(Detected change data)
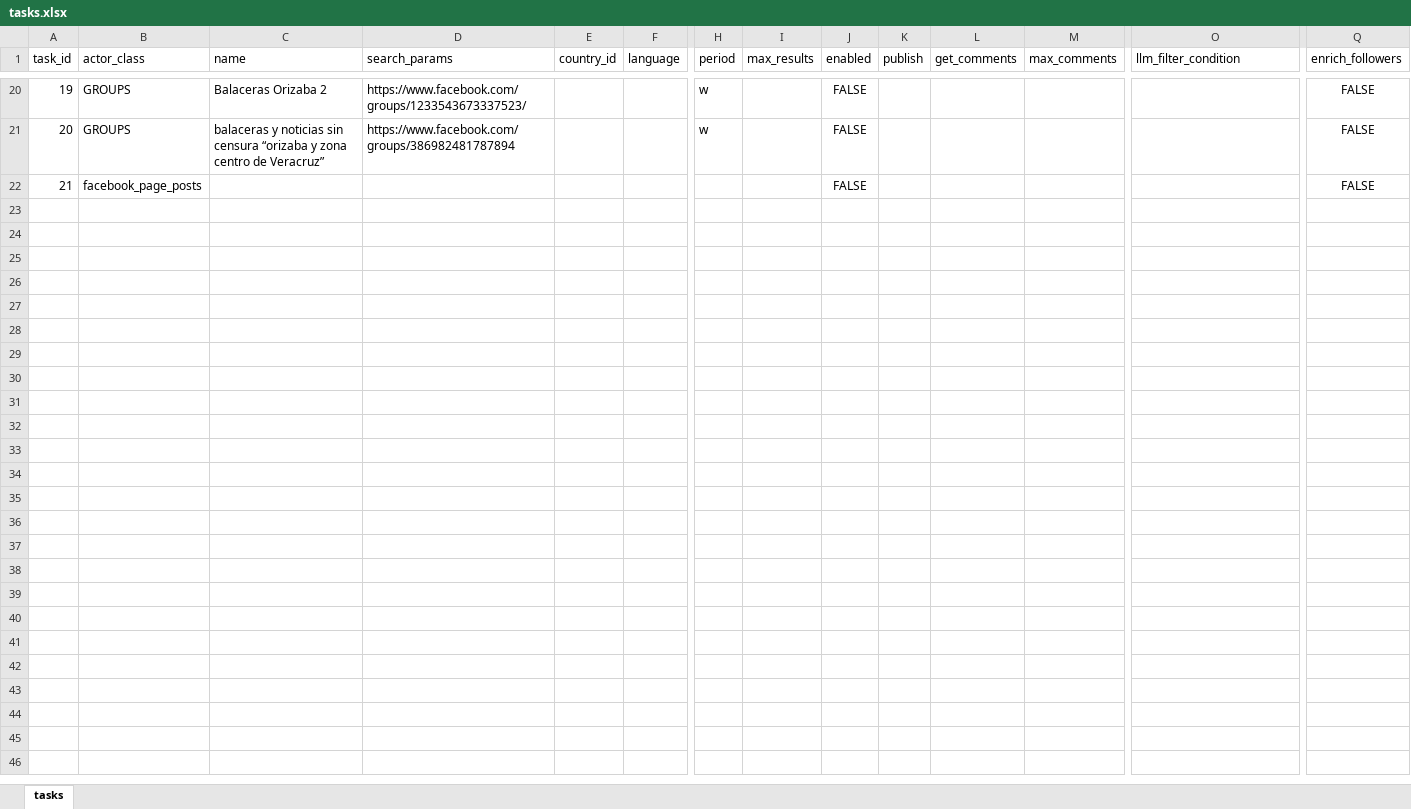
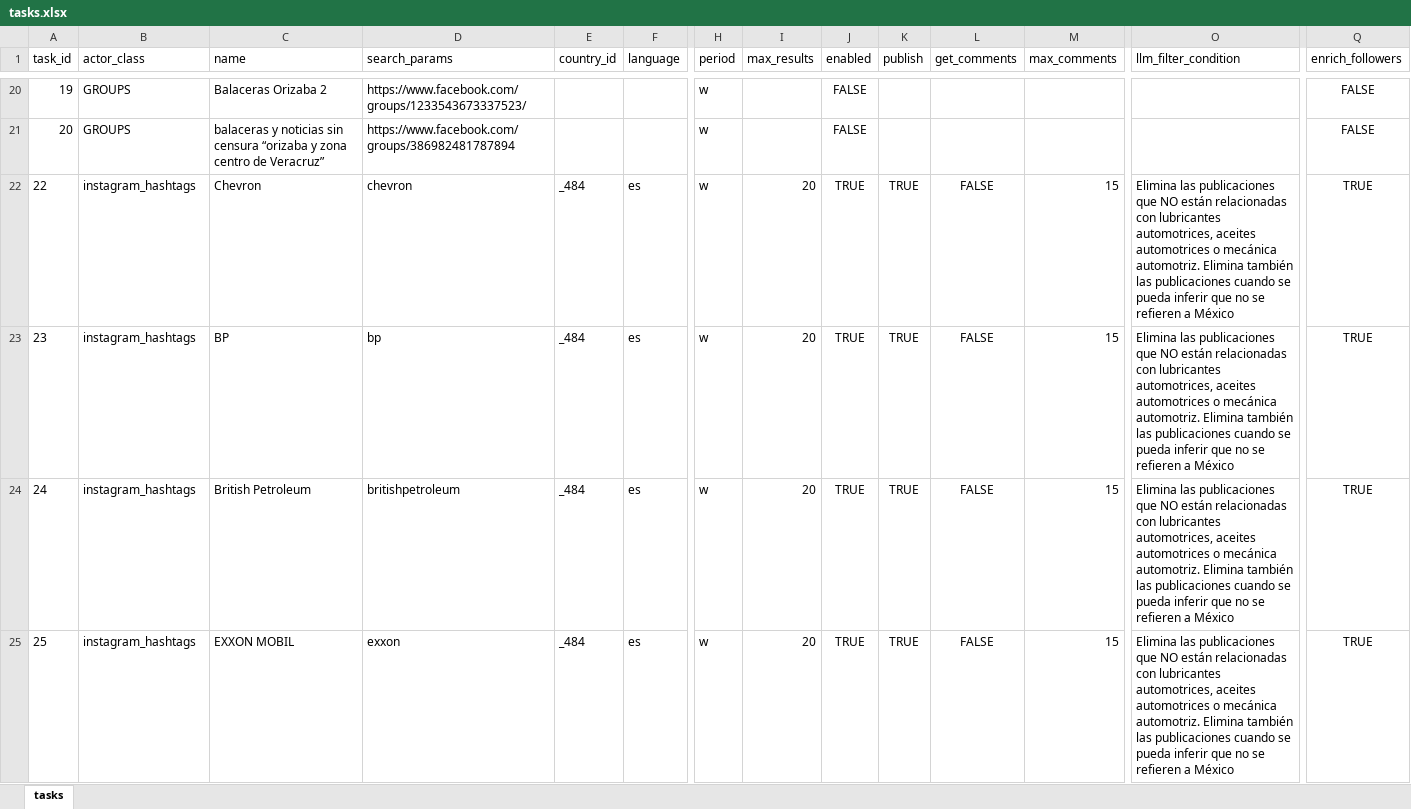
Before and after one commit to deepriver-ai/apify_client, an Excel workbook: tasks.xlsx, sheet tasks, drawn as a sheet; only a part is shown, gaps mark what is left out; values as stored, in another font and other column widths than the file's, no borders; removed rows and columns are numbered as before the commit, all else as after; rows hold the shown columns only; the diff covers the shown part only; the diff names each change by its address in the sheet, - before the commit and + after, or states it on an @@ line.

Commit message:
Added List[CompositeType] support, added linkedin, X, Facebook keyword actors, missing testing

```diff
--- a/tasks.xlsx (sheet tasks)
+++ b/tasks.xlsx (sheet tasks)
-row 22: 21 | facebook_page_posts |  |  |  |  |  |  | FALSE |  |  |  |  | FALSE
+row 22: 22 | instagram_hashtags | Chevron | chevron | _484 | es | w | 20 | TRUE | TRUE | FALSE | 15 | Elimina las publicaciones que NO están relacionadas con lubricantes automotrices, aceites automotrices o mecánica automotriz. Elimina también las publicaciones cuando se pueda inferir que no se refieren a México | TRUE
+row 23: 23 | instagram_hashtags | BP | bp | _484 | es | w | 20 | TRUE | TRUE | FALSE | 15 | Elimina las publicaciones que NO están relacionadas con lubricantes automotrices, aceites automotrices o mecánica automotriz. Elimina también las publicaciones cuando se pueda inferir que no se refieren a México | TRUE
+row 24: 24 | instagram_hashtags | British Petroleum | britishpetroleum | _484 | es | w | 20 | TRUE | TRUE | FALSE | 15 | Elimina las publicaciones que NO están relacionadas con lubricantes automotrices, aceites automotrices o mecánica automotriz. Elimina también las publicaciones cuando se pueda inferir que no se refieren a México | TRUE
+row 25: 25 | instagram_hashtags | EXXON MOBIL | exxon | _484 | es | w | 20 | TRUE | TRUE | FALSE | 15 | Elimina las publicaciones que NO están relacionadas con lubricantes automotrices, aceites automotrices o mecánica automotriz. Elimina también las publicaciones cuando se pueda inferir que no se refieren a México | TRUE
```
Also changed, not shown: 54 added rows and 2 edited cells elsewhere in this sheet, 18 other files.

AIM OF THE EXERCISE: With the images excluded, reproduce the data above precisely as written.

ANSWER TO THIS PROBLEM:
Before and after one commit to deepriver-ai/apify_client, an Excel workbook: tasks.xlsx, sheet tasks, drawn as a sheet; only a part is shown, gaps mark what is left out; values as stored, in another font and other column widths than the file's, no borders; removed rows and columns are numbered as before the commit, all else as after; rows hold the shown columns only; the diff covers the shown part only; the diff names each change by its address in the sheet, - before the commit and + after, or states it on an @@ line.

Commit message:
Added List[CompositeType] support, added linkedin, X, Facebook keyword actors, missing testing

```diff
--- a/tasks.xlsx (sheet tasks)
+++ b/tasks.xlsx (sheet tasks)
-row 22: 21 | facebook_page_posts |  |  |  |  |  |  | FALSE |  |  |  |  | FALSE
+row 22: 22 | instagram_hashtags | Chevron | chevron | _484 | es | w | 20 | TRUE | TRUE | FALSE | 15 | Elimina las publicaciones que NO están relacionadas con lubricantes automotrices, aceites automotrices o mecánica automotriz. Elimina también las publicaciones cuando se pueda inferir que no se refieren a México | TRUE
+row 23: 23 | instagram_hashtags | BP | bp | _484 | es | w | 20 | TRUE | TRUE | FALSE | 15 | Elimina las publicaciones que NO están relacionadas con lubricantes automotrices, aceites automotrices o mecánica automotriz. Elimina también las publicaciones cuando se pueda inferir que no se refieren a México | TRUE
+row 24: 24 | instagram_hashtags | British Petroleum | britishpetroleum | _484 | es | w | 20 | TRUE | TRUE | FALSE | 15 | Elimina las publicaciones que NO están relacionadas con lubricantes automotrices, aceites automotrices o mecánica automotriz. Elimina también las publicaciones cuando se pueda inferir que no se refieren a México | TRUE
+row 25: 25 | instagram_hashtags | EXXON MOBIL | exxon | _484 | es | w | 20 | TRUE | TRUE | FALSE | 15 | Elimina las publicaciones que NO están relacionadas con lubricantes automotrices, aceites automotrices o mecánica automotriz. Elimina también las publicaciones cuando se pueda inferir que no se refieren a México | TRUE
```
Also changed, not shown: 54 added rows and 2 edited cells elsewhere in this sheet, 18 other files.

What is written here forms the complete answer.